Philip Hinks acted for Jon Yorke (instructed by McCarthy Denning), the Independent Customer Advocate, in respect of the scheme of arrangement proposed by certain companies in the Provident group.
The Provident companies in question provided so-called ‘pay day loans’ to 4.2 million borrowers on low or moderate incomes. The interest rates charged were very high. A large number of borrowers have or may have redress claims against the Provident companies as a result of the failure by those companies to carry out requisite creditworthiness checks or to assess the suitability of the loans. Such claims are typically small in value, ranging between £500 and £1,000.
Since April 2017, the Provident companies have paid in excess of £80m to settle such redress claims. The anticipated level of future claims might well exceed £1 billion.
The central purpose of the scheme is to create and distribute a £50m compensation fund to borrowers in satisfaction of their redress claims against the relevant Provident companies. On Provident’s current estimates, this would result in borrowers recovering not more than 6% of the value of their redress claims. Without the scheme, it is Provident’s position that the relevant companies would be forced to enter an insolvency process, in which case borrowers would receive no return in respect of their claims.
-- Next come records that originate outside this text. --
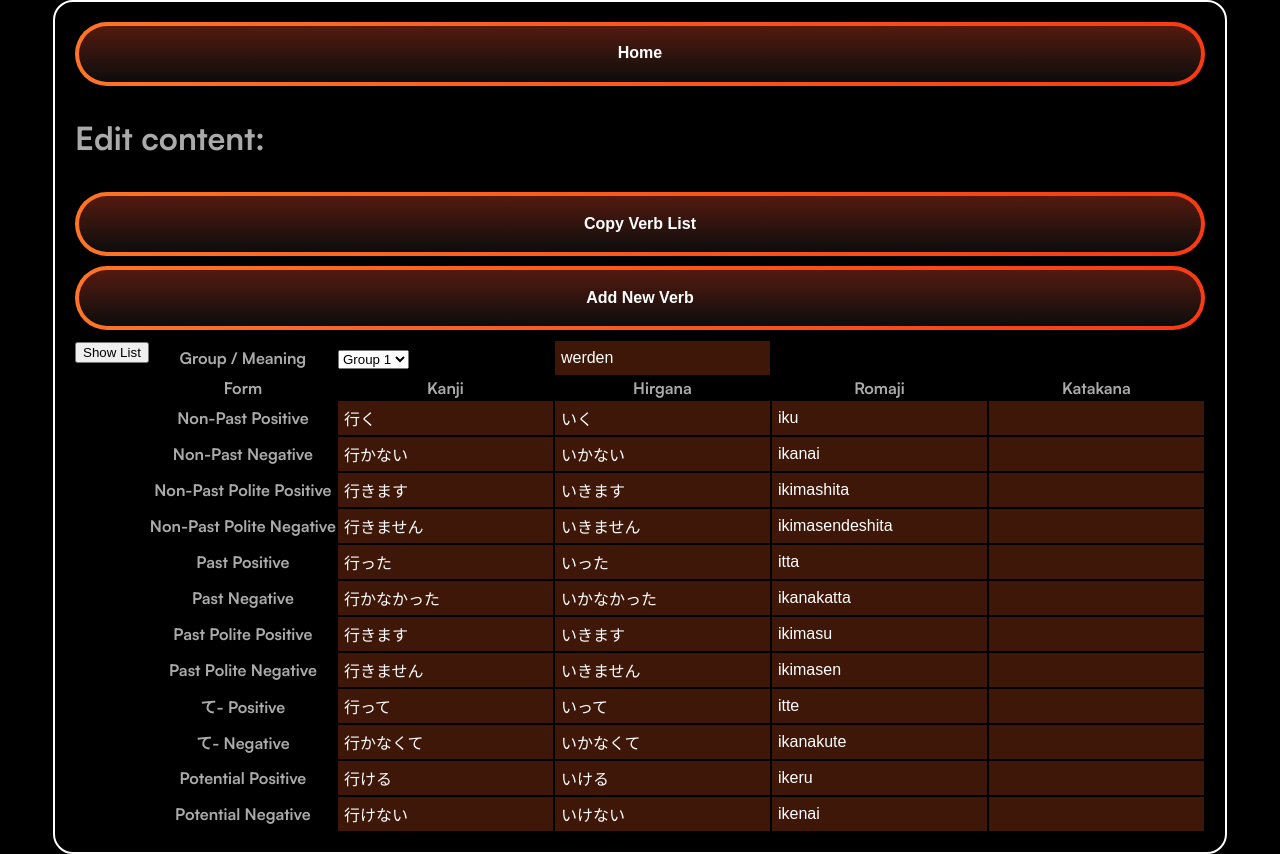
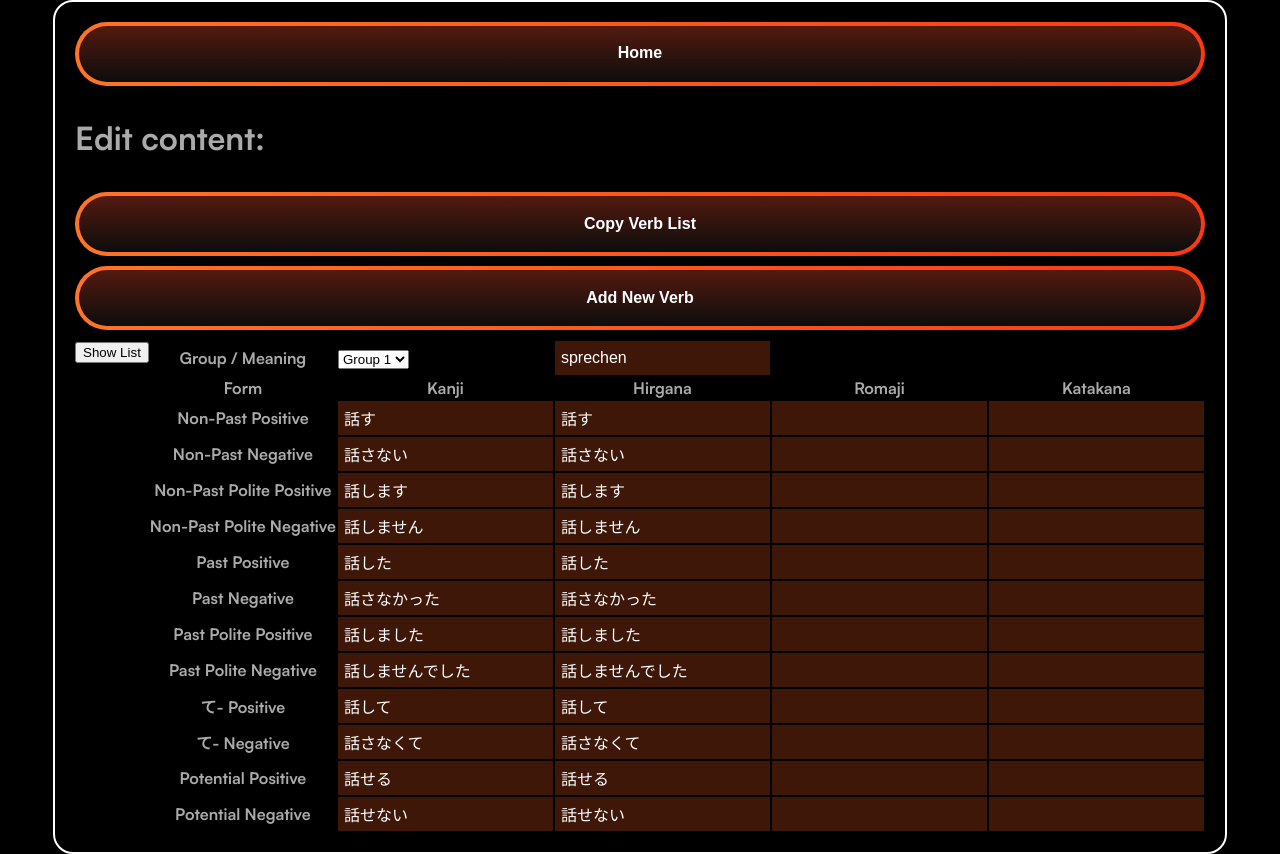
Before and after one commit to dirk-woehr/nihongo-wo-renshuushimasu, a Vue app: page /nihongo-wo-renshuushimasu/edit in a window 1280 px wide. Built offline with nearby package versions, Linux system fonts and the light colour scheme.

Commit message:
Adds adjustable rounds

```diff
--- a/src/components/select-training/select-training.module.css
+++ b/src/components/select-training/select-training.module.css
@@ -1,25 +1,21 @@
-.mainSelection {
-  height: var(--height-fullscreen);
-  width: var(--width-fullscreen);
-  background-color: black;
-  display: grid;
-  box-sizing: border-box;
+div.rounds {
+  display: flex;
+  align-items: center;
+  gap: var(--padding-small);
+  justify-content: center;
 }
 
-.selectContainer {
-  place-self: center;
-  padding: var(--padding);
-  gap: var(--padding-small);
-  border: 2px solid var(--color-text-highlight);
-  border-radius: var(--padding);
-  display: flex;
-  flex-direction: column;
-  box-sizing: border-box;
+input.rounds {
+  font-size: 24px;
+  height: 40px;
+  width: 50%;
+  background-color: var(--color-input-background);
+  color: var(--color-text-highlight);
+  border: none;
+  text-align: center;
 }
 
-.mainButton {
-  background-color: var(--color-main-button);
-  border-radius: var(--padding-small);
-  font-size: var(--text-size-button);
-  padding: var(--padding-small) calc(2 * var(--padding));
+label.rounds {
+  font-size: 24px;
+  color: var(--color-text-highlight);
 }
--- a/src/components/select-training/select-training.vue
+++ b/src/components/select-training/select-training.vue
@@ -1,34 +1,53 @@
 // CSS Modules - component class name prefix: SelectTraining__
 <script setup lang="ts">
-// import styles from "./select-training.module.css";
+import styles from "./select-training.module.css";
 import MainButton from "../main-button/main-button.vue";
 import VerbFormTraining from "../verb-form-training/verb-form-training.vue";
 import FeatureContainer from "../feature-container/feature-container.vue";
 import RouterLink from "../router-link/router-link.vue";
 import { GameTypes, gameTypes } from "../../domain/gameTypes";
-import { ref } from "vue";
+import { ref, watch } from "vue";
 
 const gameType = ref<GameTypes | null>(null);
+const rounds = ref<number>(localStorage.rounds ? localStorage.rounds : 10);
 
 const setGameType = (newGameType: GameTypes | null) => {
   gameType.value = newGameType;
 };
+
+watch(
+  () => rounds.value,
+  (newValue, oldValue) => {
+    if (newValue !== oldValue) localStorage.rounds = newValue;
+  }
+);
 </script>
 
 <template>
   <FeatureContainer>
     <RouterLink :to="{ name: 'Home' }">Home</RouterLink>
+    <template v-if="gameType === null">
+      <div :class="styles.rounds">
+        <label :class="styles.rounds" for="rounds">Rounds: </label>
+        <input
+          :class="styles.rounds"
+          type="number"
+          name="rounds"
+          id="rounds"
+          v-model="rounds"
+        />
+      </div>
       <MainButton
-      v-if="gameType === null"
         v-for="(gameKey, index) in gameTypes"
         @buttonClicked="setGameType(gameKey)"
         :text="gameKey"
         :key="index"
       />
+    </template>
     <VerbFormTraining
       v-if="gameType !== null"
       :gameType="gameType"
-      :rounds="10"
+      :rounds="rounds"
       @trainingFinished="setGameType(null)"
     />
   </FeatureContainer>
--- a/src/data/verbs.ts
+++ b/src/data/verbs.ts
@@ -3,6 +3,96 @@ import { Verb } from "../domain/word-types";
 export const verbs: Verb[] = [
   {
     group: "Group 1",
+    meaning: "sprechen",
+    forms: {
+      nonPast: {
+        positive: {
+          kanji: "話す",
+          hiragana: "話す",
+          katakana: null,
+          romaji: "",
+        },
+        negative: {
+          kanji: "話さない",
+          hiragana: "話さない",
+          katakana: null,
+          romaji: "",
+        },
+      },
+      nonPastPolite: {
+        positive: {
+          kanji: "話します",
+          hiragana: "話します",
+          katakana: null,
+          romaji: "",
+        },
+        negative: {
+          kanji: "話しません",
+          hiragana: "話しません",
+          katakana: null,
+          romaji: "",
+        },
+      },
+      pastPolite: {
+        positive: {
+          kanji: "話しました",
+          hiragana: "話しました",
+          katakana: null,
+          romaji: "",
+        },
+        negative: {
+          kanji: "話しませんでした",
+          hiragana: "話しませんでした",
+          katakana: null,
+          romaji: "",
+        },
+      },
+      past: {
+        positive: {
+          kanji: "話した",
+          hiragana: "話した",
+          katakana: null,
+          romaji: "",
+        },
+        negative: {
+          kanji: "話さなかった",
+          hiragana: "話さなかった",
+          katakana: null,
+          romaji: "",
+        },
+      },
+      teForm: {
+        positive: {
+          kanji: "話して",
+          hiragana: "話して",
+          katakana: null,
+          romaji: "",
+        },
+        negative: {
+          kanji: "話さなくて",
+          hiragana: "話さなくて",
+          katakana: null,
+          romaji: "",
+        },
+      },
+      potential: {
+        positive: {
+          kanji: "話せる",
+          hiragana: "話せる",
+          katakana: null,
+          romaji: "",
+        },
+        negative: {
+          kanji: "話せない",
+          hiragana: "話せない",
+          katakana: null,
+          romaji: "",
+        },
+      },
+    },
+  },
+  {
+    group: "Group 1",
     meaning: "werden",
     forms: {
       nonPast: {
@@ -1443,6 +1533,96 @@ export const verbs: Verb[] = [
   },
   {
     group: "Group 2",
+    meaning: "aufstehen",
+    forms: {
+      nonPast: {
+        positive: {
+          kanji: "起きる",
+          hiragana: "おきる",
+          katakana: null,
+          romaji: "okiru",
+        },
+        negative: {
+          kanji: "起きない",
+          hiragana: "おきない",
+          katakana: null,
+          romaji: "okinai",
+        },
+      },
+      nonPastPolite: {
+        positive: {
+          kanji: "起きます",
+          hiragana: "おきます",
+          katakana: null,
+          romaji: "okimasu",
+        },
+        negative: {
+          kanji: "起きません",
+          hiragana: "おきません",
+          katakana: null,
+          romaji: "okimasen",
+        },
+      },
+      pastPolite: {
+        positive: {
+          kanji: "起きました",
+          hiragana: "おきました",
+          katakana: null,
+          romaji: "okimashita",
+        },
+        negative: {
+          kanji: "起きませんでした",
+          hiragana: "おきませんでした",
+          katakana: null,
+          romaji: "okimasendeshita",
+        },
+      },
+      past: {
+        positive: {
+          kanji: "起きた",
+          hiragana: "おきた",
+          katakana: null,
+          romaji: "okita",
+        },
+        negative: {
+          kanji: "起きなかった",
+          hiragana: "おきなかった",
+          katakana: null,
+          romaji: "okinakatta",
+        },
+      },
+      teForm: {
+        positive: {
+          kanji: "起きて",
+          hiragana: "おきて",
+          katakana: null,
+          romaji: "okite",
+        },
+        negative: {
+          kanji: "起きなくて",
+          hiragana: "おきなくて",
+          katakana: null,
+          romaji: "okinakute",
+        },
+      },
+      potential: {
+        positive: {
+          kanji: "起きられる",
+          hiragana: "おきられる",
+          katakana: null,
+          romaji: "okirareru",
+        },
+        negative: {
+          kanji: "起きられない",
+          hiragana: "おきられない",
+          katakana: null,
+          romaji: "okirarenai",
+        },
+      },
+    },
+  },
+  {
+    group: "Group 2",
     meaning: "lehren",
     forms: {
       nonPast: {
```
Lines whose indentation alone changed are shown as unchanged.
The convening hearing took place before Sir Alastair Norris on 22 April 2021 (Re Provident SPV  EWHC 1341 (Ch)) and, after creditors voted in favour of the scheme, the sanction hearing took place before Sir Anthony Mann on 30 July 2021 (Re Provident SPV  EWHC 2217 (Ch)). On each occasion, Philip represented the Customer Advocate, whose function was to report on various matters for the benefit of the borrowers, including whether Provident’s communications to borrowers adequately explained the key facets of the scheme.